  • Mild dermatitis
  • Blisters
  • Irritation
  • Itching
  • Painful red patches
  • Rash
  • Mild gastrointestinal irritation
  • Abdominal pain
  • Diarrhea
  • Vomiting


Dahlia (dahlia pinnata) is part of the Asteraceae family in the order of asterales and genus dahlia. There are more than 35 species of dahlia in every color imaginable and they come in all sizes and shapes. Some common names are:

  • Chiapas
  • Columbia
  • Distrito Federal
  • Durango
  • Guerrero
  • Hidalgo
  • Oaxaca

Causes of Dahlia Poisoning in Dogs

The toxic substance in the dahlia is unknown at this time, but the cause of dahlia poisoning is consumption of or exposure to the flower, roots, or leaves. Gastrointestinal irritation (most often of a mild form), and epidermis irritation are caused by exposure to the plant.

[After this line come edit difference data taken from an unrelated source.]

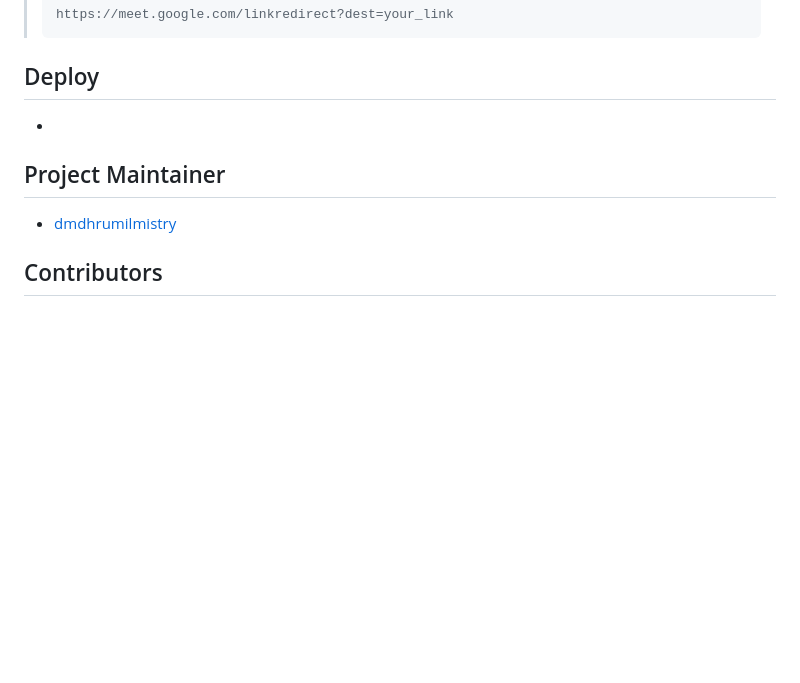
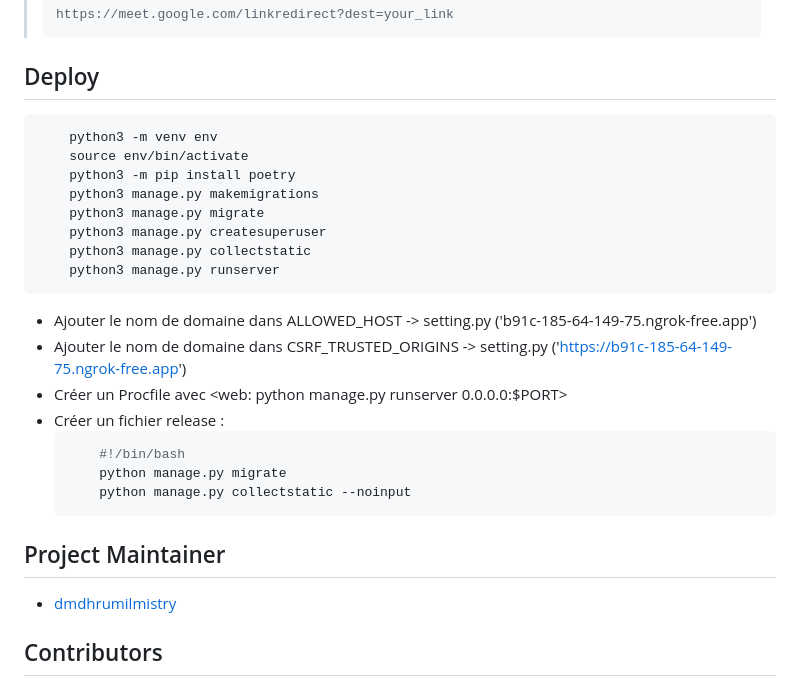
Before and after one commit to Uglystan/Gphish, a Markdown page: README.md, the part around the change. GitHub-like rendering; blank space fills up the shorter version.

````diff
--- a/README.md
+++ b/README.md
@@ -166,8 +166,25 @@ python3 manage.py runserver
 
 ## Deploy
 
--
-
+```bash
+    python3 -m venv env
+    source env/bin/activate
+    python3 -m pip install poetry
+    python3 manage.py makemigrations
+    python3 manage.py migrate
+    python3 manage.py createsuperuser
+    python3 manage.py collectstatic
+    python3 manage.py runserver
+```
+- Ajouter le nom de domaine dans ALLOWED_HOST -> setting.py ('b91c-185-64-149-75.ngrok-free.app')
+- Ajouter le nom de domaine dans CSRF_TRUSTED_ORIGINS -> setting.py ('https://b91c-185-64-149-75.ngrok-free.app')
+- Créer un Procfile avec <web: python manage.py runserver 0.0.0.0:$PORT>
+- Créer un fichier release :
+  ```bash
+      #!/bin/bash
+      python manage.py migrate
+      python manage.py collectstatic --noinput
+  ```
 
 ## Project Maintainer
 
````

Diagnosis of Dahlia Poisoning in Dogs

When you arrive at the veterinarian clinic, provide the veterinary team with as much information as possible about the exposure to the dahlia, such as how much was consumed and how long ago the incident took place. The team will assist the veterinarian as a physical examination is done. Your pet’s heart rate, pulse, and reflexes will be checked. If he is vomiting, the vomitus may be examined for particles of the plant.

Standard testing in any medical situation often includes complete blood count, serum chemistry, urinalysis, and fecal sample. These tests are used to evaluate the condition of your dog, and to rule out if there are any underlying illnesses that could complicate the toxicity, no matter how mild. The team will take a close look at your dog’s fur and skin to see if the dermal exposure has left any effects that will need to be addressed.

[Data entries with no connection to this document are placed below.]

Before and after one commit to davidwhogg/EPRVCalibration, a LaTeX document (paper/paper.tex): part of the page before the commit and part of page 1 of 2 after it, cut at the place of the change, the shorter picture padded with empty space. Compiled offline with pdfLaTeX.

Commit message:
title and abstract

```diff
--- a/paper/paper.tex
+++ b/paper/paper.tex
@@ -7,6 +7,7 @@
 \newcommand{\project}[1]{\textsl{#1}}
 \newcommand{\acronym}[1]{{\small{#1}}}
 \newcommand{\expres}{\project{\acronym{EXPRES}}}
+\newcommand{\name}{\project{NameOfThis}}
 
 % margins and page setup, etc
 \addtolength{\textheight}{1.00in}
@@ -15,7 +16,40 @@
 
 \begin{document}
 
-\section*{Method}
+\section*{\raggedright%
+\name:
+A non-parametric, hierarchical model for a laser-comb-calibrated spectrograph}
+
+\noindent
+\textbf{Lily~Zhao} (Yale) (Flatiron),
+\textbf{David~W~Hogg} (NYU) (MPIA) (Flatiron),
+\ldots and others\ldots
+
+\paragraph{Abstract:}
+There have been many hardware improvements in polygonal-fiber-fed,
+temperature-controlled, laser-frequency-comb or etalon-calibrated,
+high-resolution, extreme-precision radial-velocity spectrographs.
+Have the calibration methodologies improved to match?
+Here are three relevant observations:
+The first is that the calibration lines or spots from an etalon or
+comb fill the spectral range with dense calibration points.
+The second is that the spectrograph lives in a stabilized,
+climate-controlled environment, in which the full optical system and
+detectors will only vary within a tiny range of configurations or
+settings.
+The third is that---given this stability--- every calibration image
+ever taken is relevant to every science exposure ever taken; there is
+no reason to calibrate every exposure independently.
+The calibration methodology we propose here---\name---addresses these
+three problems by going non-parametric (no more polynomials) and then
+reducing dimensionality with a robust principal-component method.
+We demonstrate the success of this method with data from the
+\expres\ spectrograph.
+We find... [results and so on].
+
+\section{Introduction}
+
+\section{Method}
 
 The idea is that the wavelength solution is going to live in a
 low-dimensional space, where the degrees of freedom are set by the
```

Treatment of Dahlia Poisoning in Dogs

Your dog’s treatment plan will depend on how much was consumed and what the test results show. Most often, triggering emesis (vomiting) with a hydrogen peroxide solution is done to get rid of as much of the plant as possible. Activated charcoal will be given to soak up the toxins, and a gastric lavage will rid the body of whatever remains. Intravenous fluids will be given to flush the kidneys and prevent dehydration caused by vomiting and diarrhea. If your dog has any skin irritation, the veterinarian will prescribe a topical ointment to relieve the inflammation, pain, and itching.

Recovery of Dahlia Poisoning in Dogs

As long as you got professional help for your dog, dahlia poisoning is usually cleared up without complications within 24 hours. The skin irritation may continue for several weeks, but the medication should help and you should call your veterinarian if you have any concerns or questions. Depending on the amount of dahlias your dog consumed, the chance of recovery is good as long as there are no underlying complications or infection. To prevent this from happening again, remove the dahlia plants and any other toxic plants from the areas that your dog is able to reach. Return for a follow up appointment as needed and call if there are any questions as your dog recovers.